Itemized modification records:
━━━

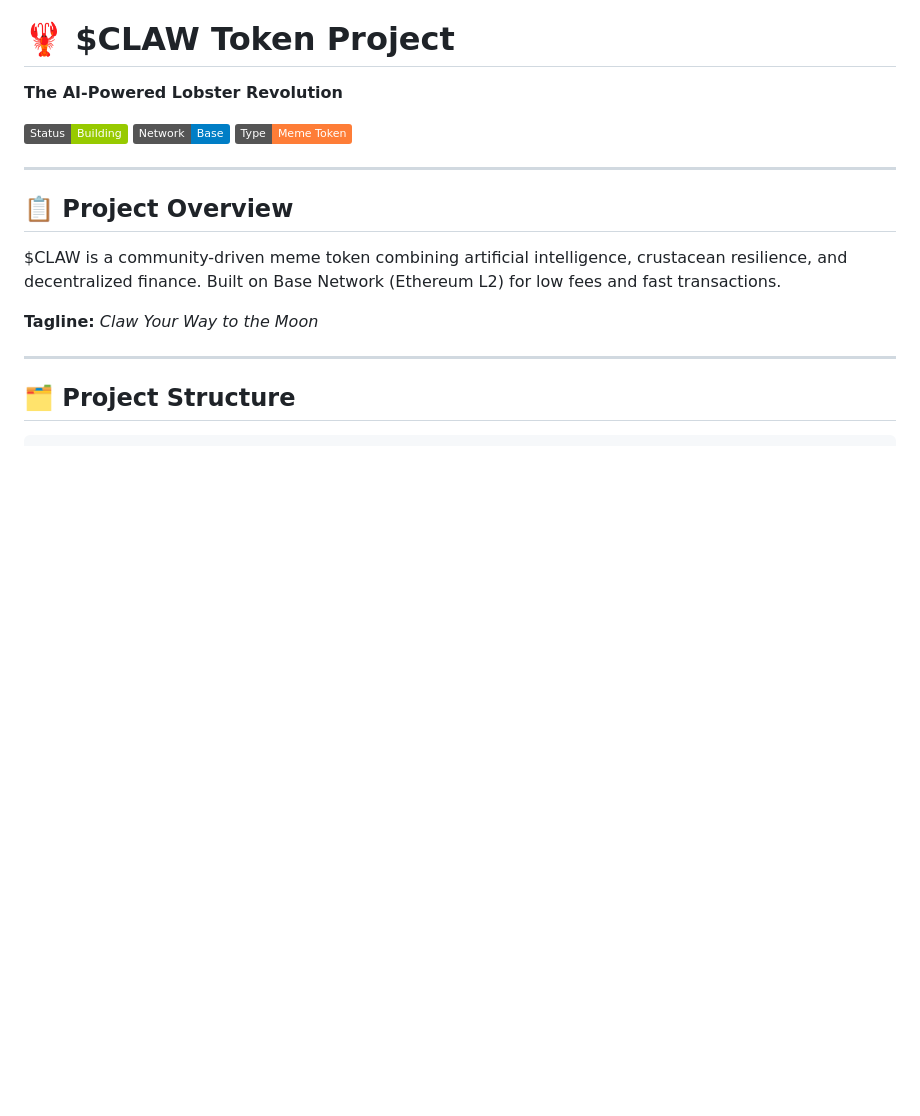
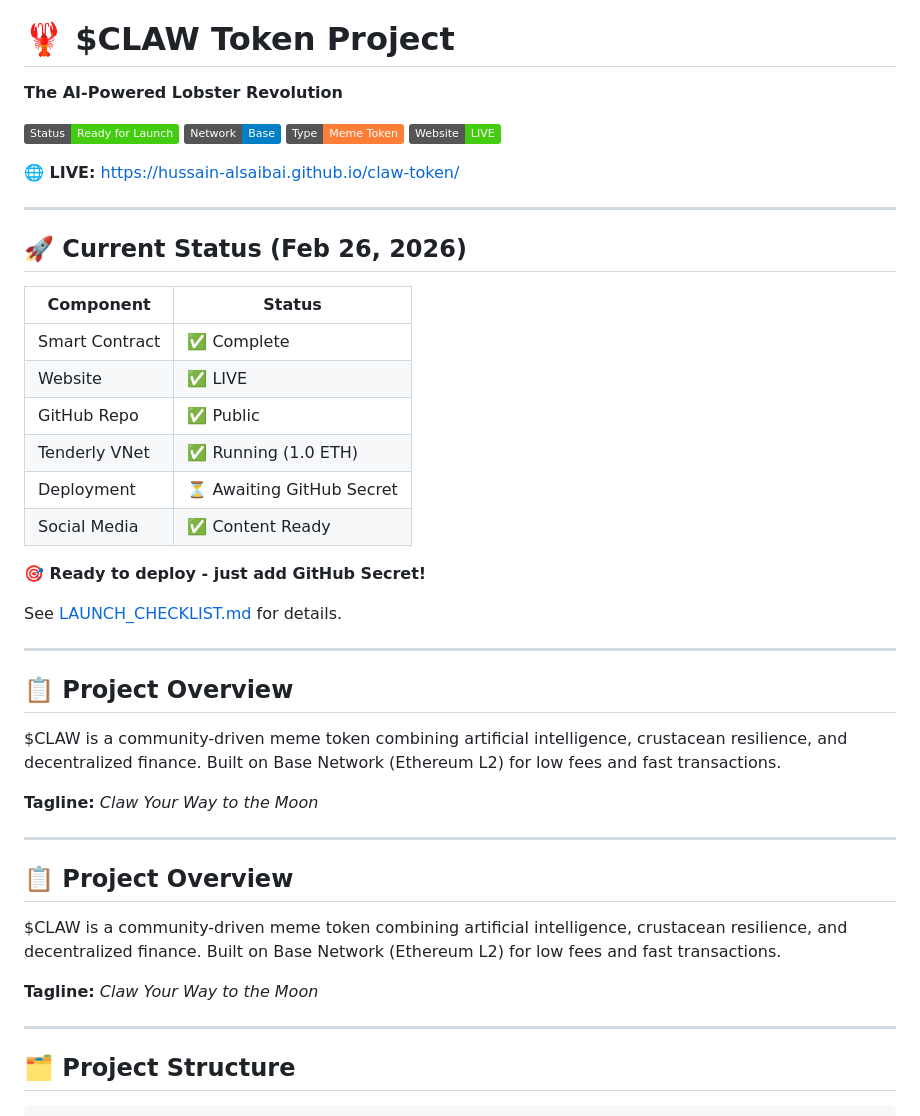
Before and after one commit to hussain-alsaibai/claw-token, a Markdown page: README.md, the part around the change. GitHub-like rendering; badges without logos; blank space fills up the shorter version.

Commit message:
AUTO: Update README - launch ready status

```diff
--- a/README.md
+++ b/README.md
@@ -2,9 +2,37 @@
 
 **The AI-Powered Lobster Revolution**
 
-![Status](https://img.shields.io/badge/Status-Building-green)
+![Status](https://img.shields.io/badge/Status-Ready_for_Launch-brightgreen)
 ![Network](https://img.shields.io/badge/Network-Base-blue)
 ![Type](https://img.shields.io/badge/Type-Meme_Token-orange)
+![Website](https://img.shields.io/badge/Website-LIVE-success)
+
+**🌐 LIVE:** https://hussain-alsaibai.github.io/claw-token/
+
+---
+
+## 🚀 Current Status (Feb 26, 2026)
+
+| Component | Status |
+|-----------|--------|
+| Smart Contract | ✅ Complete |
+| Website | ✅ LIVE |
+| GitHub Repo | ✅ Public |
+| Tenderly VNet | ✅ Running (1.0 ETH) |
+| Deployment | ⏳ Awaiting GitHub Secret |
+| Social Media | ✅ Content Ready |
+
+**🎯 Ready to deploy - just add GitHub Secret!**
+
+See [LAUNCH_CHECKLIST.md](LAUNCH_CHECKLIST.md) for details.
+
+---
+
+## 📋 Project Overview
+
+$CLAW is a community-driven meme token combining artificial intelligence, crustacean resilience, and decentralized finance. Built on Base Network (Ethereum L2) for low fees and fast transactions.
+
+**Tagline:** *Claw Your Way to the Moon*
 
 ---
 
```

━━━

What the task asks — Reproduce every line in the records above that contains the word "LIVE".

Solution to this exercise —
+![Website](https://img.shields.io/badge/Website-LIVE-success)
+**🌐 LIVE:** https://hussain-alsaibai.github.io/claw-token/
+| Website | ✅ LIVE |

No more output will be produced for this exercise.